Geraldo asked a few questions about Collins’ coming out as well as my own story, announcing that he’d known me for almost two years but did not know I’m gay. Awesome. Love hearing that. But, it is what followed that became the catalyst for writing this piece for Front Row.
Geraldo sought reaction from his national audience about Collins coming out. The phones lit up. First caller: Jack in Bergen County, N.J. — a conversation that brought me back two years to my chat in Bristol with that colleague.
While I’d known that my coming out could have had had a strong impact on some, I had no idea that I might have saved somebody’s life. The thought of this is overwhelming and humbling. Yet, I was left with chills popping through my entire body as Jack from Bergen County spoke.
He opened the conversation saying he’d heard my coming out announcement on the radio in May 2011. He proceeded to speak about his teenage son who’d been hospitalized multiple times for issues related to suicidal tendencies. Jack told us that his son is gay and a sports fan — just like me and countless others. But, unlike me — and most people born before the 1990s — Jack’s son had a positive gay role model in sports — me.
Jack said he told his son about my announcement. He told his son he is not alone. He told his son he can be himself. He told his son there is reason to live and great excitement for hope. Essentially, Jack said that by me coming out, I helped save his son’s life. I was blown away. So was Geraldo, who asked Jack how is son is doing now.
“Much better,” Jack said.
At commercial break, Geraldo’s producer brought me a piece of paper that had Jack’s phone number; he wanted to speak to me to say thank you. I wanted to speak to him to say thank you. The next day, hours after Geraldo told me his show had received a record number of listener phone calls, I called Jack. As happy and surprised as he sounded to receive the call, I was overjoyed to listen to him talk to me about his son. I will speak to Jack again. Hopefully, I will soon have the chance to meet his courageous, strong teen.
Thank you, Jack, for sharing your son’s story. You inspire me. You give me reason to share all that I can, knowing that even when I cannot see the fruits of my labor, I can take comfort knowing somebody else can. As a close friend told me in college while I was struggling to find reasons to live – at the time, I was unaware I could be gay and still work
in sports, “We don’t live for ourselves; we live for others.” My friend Marlyn helped save my life. In turn, she helped me save another.
Imagine what this past week has been like for professional, collegiate and youth athletes who are gay and closeted. Inner conflict must be raging — whether or not to run from society’s and one’s self-imposed shackles — to squeeze through the opening in the closet door, sledgehammered by Jason Collins last Monday. If I was still in the closet, I could only imagine how celebratory yet difficult this past week might have been. I could only imagine what ideas might have been swirling in my head, going forward.
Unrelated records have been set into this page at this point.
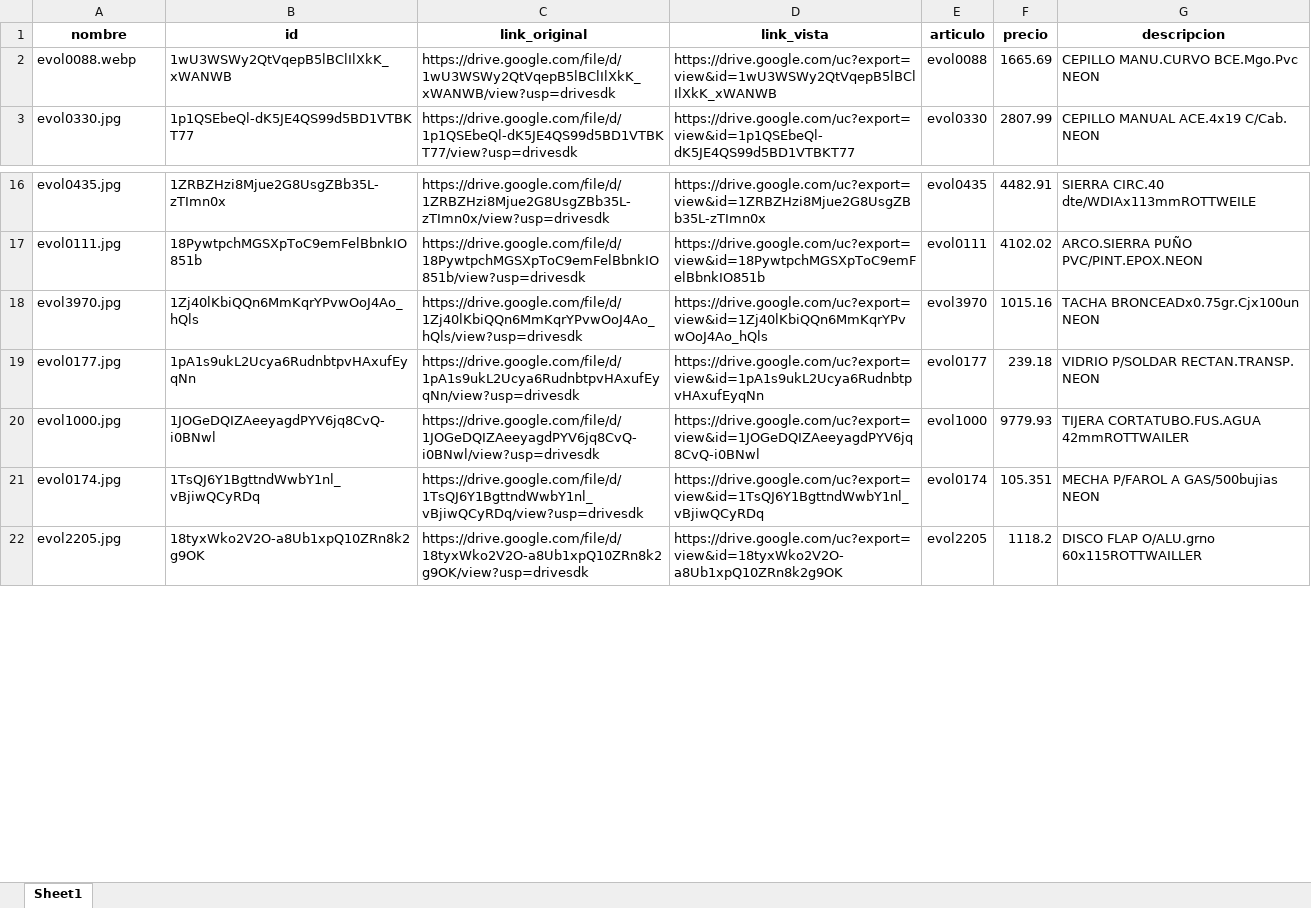
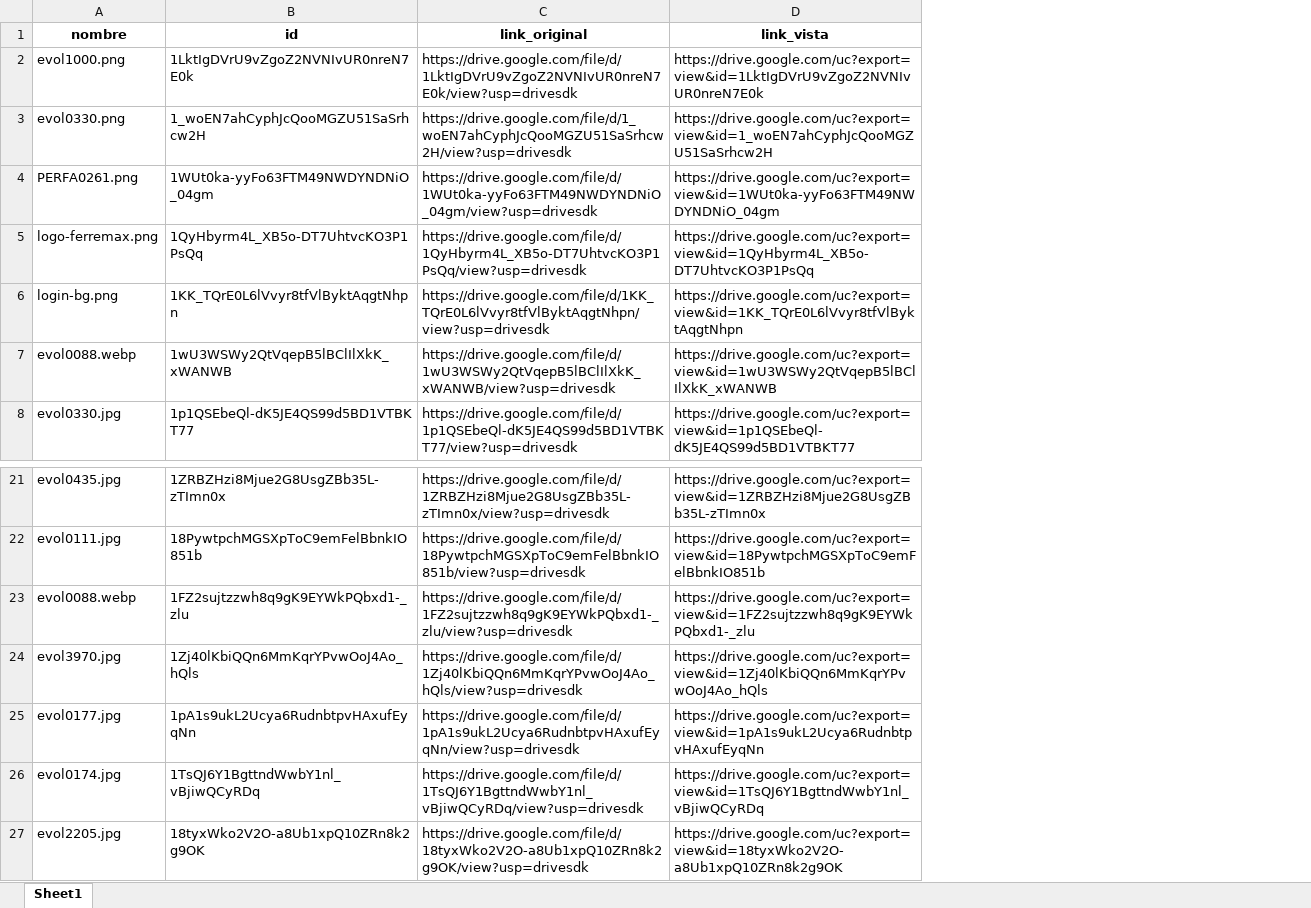
Before and after one commit to ferremax-cat/pinterest-f, an Excel workbook: imagenes_drive.xlsx, sheet Sheet1, drawn as a sheet; only a part is shown, gaps mark what is left out; values as stored, in another font and other column widths than the file's, no borders; removed rows and columns are numbered as before the commit, all else as after; the diff names each change by its address in the sheet, - before the commit and + after, or states it on an @@ line.

Commit message:
se subio imagen al excel de imagenes, se actualizo token.pickle que permite acceder a la car´peta drive desde app, se actualizaron los json

```diff
--- a/imagenes_drive.xlsx (sheet Sheet1)
+++ b/imagenes_drive.xlsx (sheet Sheet1)
-column E (articulo), rows 2-3: evol0088 | evol0330; rows 16-19: evol0435 | evol0111 | evol3970 | evol0177; rows 21-22: evol0174 | evol2205
-column F (precio), rows 2-3: 1665.69 | 2807.99; rows 16-19: 4482.91 | 4102.02 | 1015.16 | 239.18; rows 21-22: 105.351 | 1118.2
-column G (descripcion), rows 2-3: CEPILLO MANU.CURVO BCE.Mgo.Pvc NEON | CEPILLO MANUAL ACE.4x19 C/Cab. NEON; rows 16-19: SIERRA CIRC.40 dte/WDIAx113mmROTTWEILE | ARCO.SIERRA PUÑO PVC/PINT.EPOX.NEON | TACHA BRONCEADx0.75gr.Cjx100un NEON | VIDRIO P/SOLDAR RECTAN.TRANSP. NEON; rows 21-22: MECHA P/FAROL A GAS/500bujias NEON | DISCO FLAP O/ALU.grno 60x115ROTTWAILLER
+row 2: evol1000.png | 1LktIgDVrU9vZgoZ2NVNIvUR0nreN7E0k | https://drive.google.com/file/d/1LktIgDVrU9vZgoZ2NVNIvUR0nreN7E0k/view?usp=drivesdk | https://drive.google.com/uc?export=view&id=1LktIgDVrU9vZgoZ2NVNIvUR0nreN7E0k
+row 3: evol0330.png | 1_woEN7ahCyphJcQooMGZU51SaSrhcw2H | https://drive.google.com/file/d/1_woEN7ahCyphJcQooMGZU51SaSrhcw2H/view?usp=drivesdk | https://drive.google.com/uc?export=view&id=1_woEN7ahCyphJcQooMGZU51SaSrhcw2H
+row 4: PERFA0261.png | 1WUt0ka-yyFo63FTM49NWDYNDNiO_04gm | https://drive.google.com/file/d/1WUt0ka-yyFo63FTM49NWDYNDNiO_04gm/view?usp=drivesdk | https://drive.google.com/uc?export=view&id=1WUt0ka-yyFo63FTM49NWDYNDNiO_04gm
+row 5: logo-ferremax.png | 1QyHbyrm4L_XB5o-DT7UhtvcKO3P1PsQq | https://drive.google.com/file/d/1QyHbyrm4L_XB5o-DT7UhtvcKO3P1PsQq/view?usp=drivesdk | https://drive.google.com/uc?export=view&id=1QyHbyrm4L_XB5o-DT7UhtvcKO3P1PsQq
+row 6: login-bg.png | 1KK_TQrE0L6lVvyr8tfVlByktAqgtNhpn | https://drive.google.com/file/d/1KK_TQrE0L6lVvyr8tfVlByktAqgtNhpn/view?usp=drivesdk | https://drive.google.com/uc?export=view&id=1KK_TQrE0L6lVvyr8tfVlByktAqgtNhpn
+row 23: evol0088.webp | 1FZ2sujtzzwh8q9gK9EYWkPQbxd1-_zlu | https://drive.google.com/file/d/1FZ2sujtzzwh8q9gK9EYWkPQbxd1-_zlu/view?usp=drivesdk | https://drive.google.com/uc?export=view&id=1FZ2sujtzzwh8q9gK9EYWkPQbxd1-_zlu
-row 20: evol1000.jpg | 1JOGeDQIZAeeyagdPYV6jq8CvQ-i0BNwl | https://drive.google.com/file/d/1JOGeDQIZAeeyagdPYV6jq8CvQ-i0BNwl/view?usp=drivesdk | https://drive.google.com/uc?export=view&id=1JOGeDQIZAeeyagdPYV6jq8CvQ-i0BNwl | evol1000 | 9779.93 | TIJERA CORTATUBO.FUS.AGUA 42mmROTTWAILER
```
Also changed, not shown: excel/CATALOGO_GRUPOS.xlsx, 5 other files.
To those who are living in the closet, painfully, asking “To be or not or to be,” consider this: It might be nobler in your mind to suffer the slings and arrows of outrageous fortune remaining closeted. But, if you do like Jason Collins, myself and others who survived the plunge, you can take arms against this sea of troubles and, by opposing, end them.
It’s never been a more welcoming time to heed advice imparted on Shakespeare’s most conflicted character: To thine own self be true. Remember, as my friend told me in college, it’s not about you.